In his annual statement, corporate watchdog Paul Appleby said ''intensive'' work was being done on the Anglo probe, but documentation on the case would be sent to the DPP ''in the coming months''.
No charges can be brought by Mr Appleby. His office has to wait on decisions from the DPP. Two major files have been sent from Mr Appleby's office to the DPP in 2011.
Describing recent progress, he said: ''Importantly, we sent substantive investigation files on two strands of our Anglo investigations to the DPP last year.
Files for DPP
''Two weeks ago, we provided the DPP with three supplementary files which complement the material which is already in her possession.
"We are now focusing our attention on two remaining strands of the investigation, and I intend that further papers will go to the DPP in a matter of weeks.
"We will be providing the High Court with a detailed progress report on these investigations in late January,'' said Mr Appleby.
The corporate enforcer, whose office includes a number of gardai, said loans given by Anglo to its own staff in 2008 to buy the bank's shares was a key strand of the investigations. Also being looked at was the failure to maintain a register of the transactions between Anglo and its directors prior to 2009.
''Late last year, we also sent supplementary files to the DPP on the above issues and a further supplementary file on the provision by Anglo of a loan to a director of the bank in late September 2008. The DPP had received an initial investigation file on this issue in late 2010,'' said Mr Appleby.
''Intensive work on other aspects of these investigations is ongoing, and further documentation will be sent to the DPP in the coming months,'' he added.
He had received 1,960 new reports and complaints last year, which was almost as high as the record of 1,993 in 2010. ''We also determined over 1,900 cases in 2011, our highest ever total''.
In the area of enforcement work, the High Court imposed 20 disqualifications and two restrictions for misconduct or irresponsibility by directors in the management of company affairs.
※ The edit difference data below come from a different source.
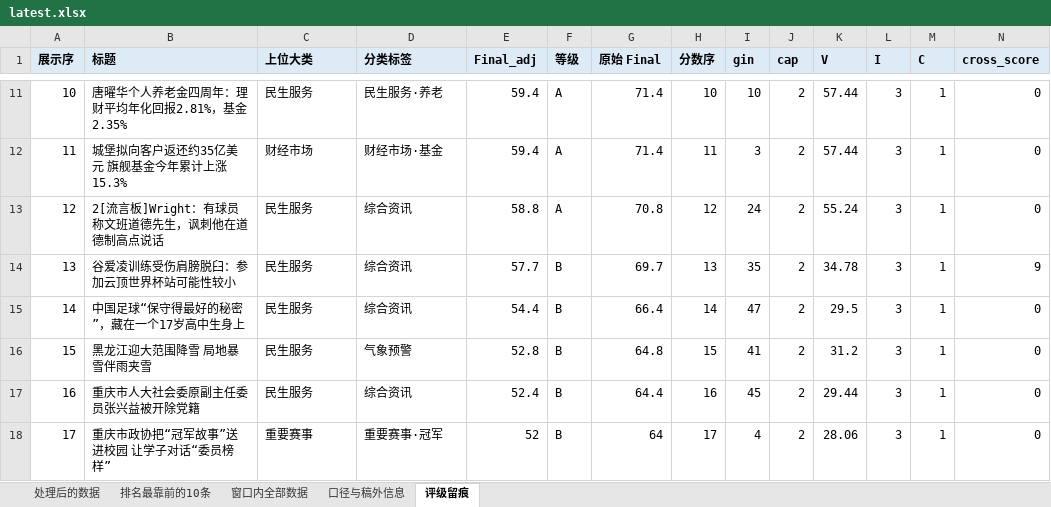
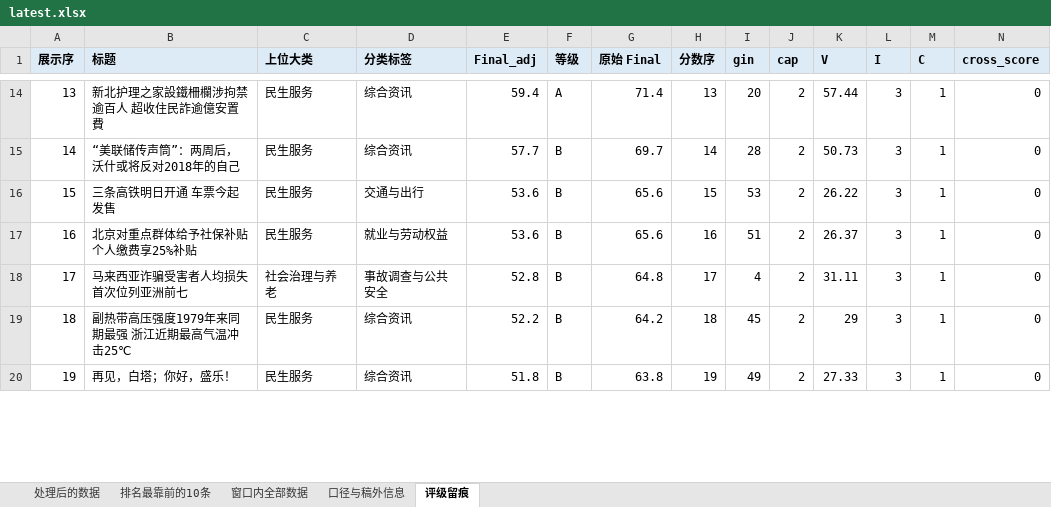
Before and after one commit to lucky-wren/get-news, an Excel workbook: docs/downloads/latest.xlsx, sheet 评级留痕, drawn as a sheet; only a part is shown, gaps mark what is left out; values as stored, in another font and other column widths than the file's, no borders; removed rows and columns are numbered as before the commit, all else as after; rows hold the shown columns only; the diff covers the shown part only; the diff names each change by its address in the sheet, - before the commit and + after, or states it on an @@ line.

```diff
--- a/docs/downloads/latest.xlsx (sheet 评级留痕)
+++ b/docs/downloads/latest.xlsx (sheet 评级留痕)
@@ column A (展示序) renumbered between rows 7 and 14 @@
-B14 (标题): 唐曜华个人养老金四周年：理财平均年化回报2.81%，基金2.35%
+B14 (标题): 新北护理之家設鐵柵欄涉拘禁逾百人 超收住民詐逾億安置費
-D14 (分类标签): 民生服务·养老
+D14 (分类标签): 综合资讯
-H14 (分数序): 10
+H14 (分数序): 13
-I14 (gin): 10
+I14 (gin): 20
-row 12: 11 | 城堡拟向客户返还约35亿美元 旗舰基金今年累计上涨15.3% | 财经市场 | 财经市场·基金 | 59.4 | A | 71.4 | 11 | 3 | 2 | 57.44 | 3 | 1 | 0
-row 13: 12 | 2[流言板]Wright：有球员称文班道德先生，讽刺他在道德制高点说话 | 民生服务 | 综合资讯 | 58.8 | A | 70.8 | 12 | 24 | 2 | 55.24 | 3 | 1 | 0
-row 14: 13 | 谷爱凌训练受伤肩膀脱臼：参加云顶世界杯站可能性较小 | 民生服务 | 综合资讯 | 57.7 | B | 69.7 | 13 | 35 | 2 | 34.78 | 3 | 1 | 9
-B15 (标题): 中国足球“保守得最好的秘密”，藏在一个17岁高中生身上
+B15 (标题): “美联储传声筒”：两周后，沃什或将反对2018年的自己
-E15 (Final_adj): 54.4
+E15 (Final_adj): 57.7
-G15 (原始 Final): 66.4
+G15 (原始 Final): 69.7
-I15 (gin): 47
+I15 (gin): 28
-K15 (V): 29.5
+K15 (V): 50.73
-B16 (标题): 黑龙江迎大范围降雪 局地暴雪伴雨夹雪
+B16 (标题): 三条高铁明日开通 车票今起发售
-D16 (分类标签): 气象预警
+D16 (分类标签): 交通与出行
-E16 (Final_adj): 52.8
+E16 (Final_adj): 53.6
-G16 (原始 Final): 64.8
+G16 (原始 Final): 65.6
-I16 (gin): 41
+I16 (gin): 53
-K16 (V): 31.2
+K16 (V): 26.22
-B17 (标题): 重庆市人大社会委原副主任委员张兴益被开除党籍
+B17 (标题): 北京对重点群体给予社保补贴 个人缴费享25%补贴
-D17 (分类标签): 综合资讯
+D17 (分类标签): 就业与劳动权益
-E17 (Final_adj): 52.4
+E17 (Final_adj): 53.6
-G17 (原始 Final): 64.4
+G17 (原始 Final): 65.6
-I17 (gin): 45
+I17 (gin): 51
-K17 (V): 29.44
+K17 (V): 26.37
-B18 (标题): 重庆市政协把“冠军故事”送进校园 让学子对话“委员榜样”
+B18 (标题): 马来西亚诈骗受害者人均损失首次位列亚洲前七
-C18 (上位大类): 重要赛事
+C18 (上位大类): 社会治理与养老
-D18 (分类标签): 重要赛事·冠军
+D18 (分类标签): 事故调查与公共安全
-E18 (Final_adj): 52
+E18 (Final_adj): 52.8
-G18 (原始 Final): 64
+G18 (原始 Final): 64.8
-K18 (V): 28.06
+K18 (V): 31.11
+row 19: 18 | 副热带高压强度1979年来同期最强 浙江近期最高气温冲击25℃ | 民生服务 | 综合资讯 | 52.2 | B | 64.2 | 18 | 45 | 2 | 29 | 3 | 1 | 0
+row 20: 19 | 再见，白塔；你好，盛乐！ | 民生服务 | 综合资讯 | 51.8 | B | 63.8 | 19 | 49 | 2 | 27.33 | 3 | 1 | 0
```
Also changed, not shown: 10 added rows, 6 removed rows and 18 edited cells elsewhere in this sheet, sheet 口径与稿外信息, sheet 窗口内全部数据, sheet 处理后的数据, sheet 排名最靠前的10条, 2 other files.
In addition, Mr Appleby's staff helped secure convictions on 20 charges against five defendants for criminal breaches of the Companies Acts.
"This represented a significant improvement on the result of one disqualification and eight convictions achieved in 2010,'' said Mr Appleby. A full annual report will be released in the early summer.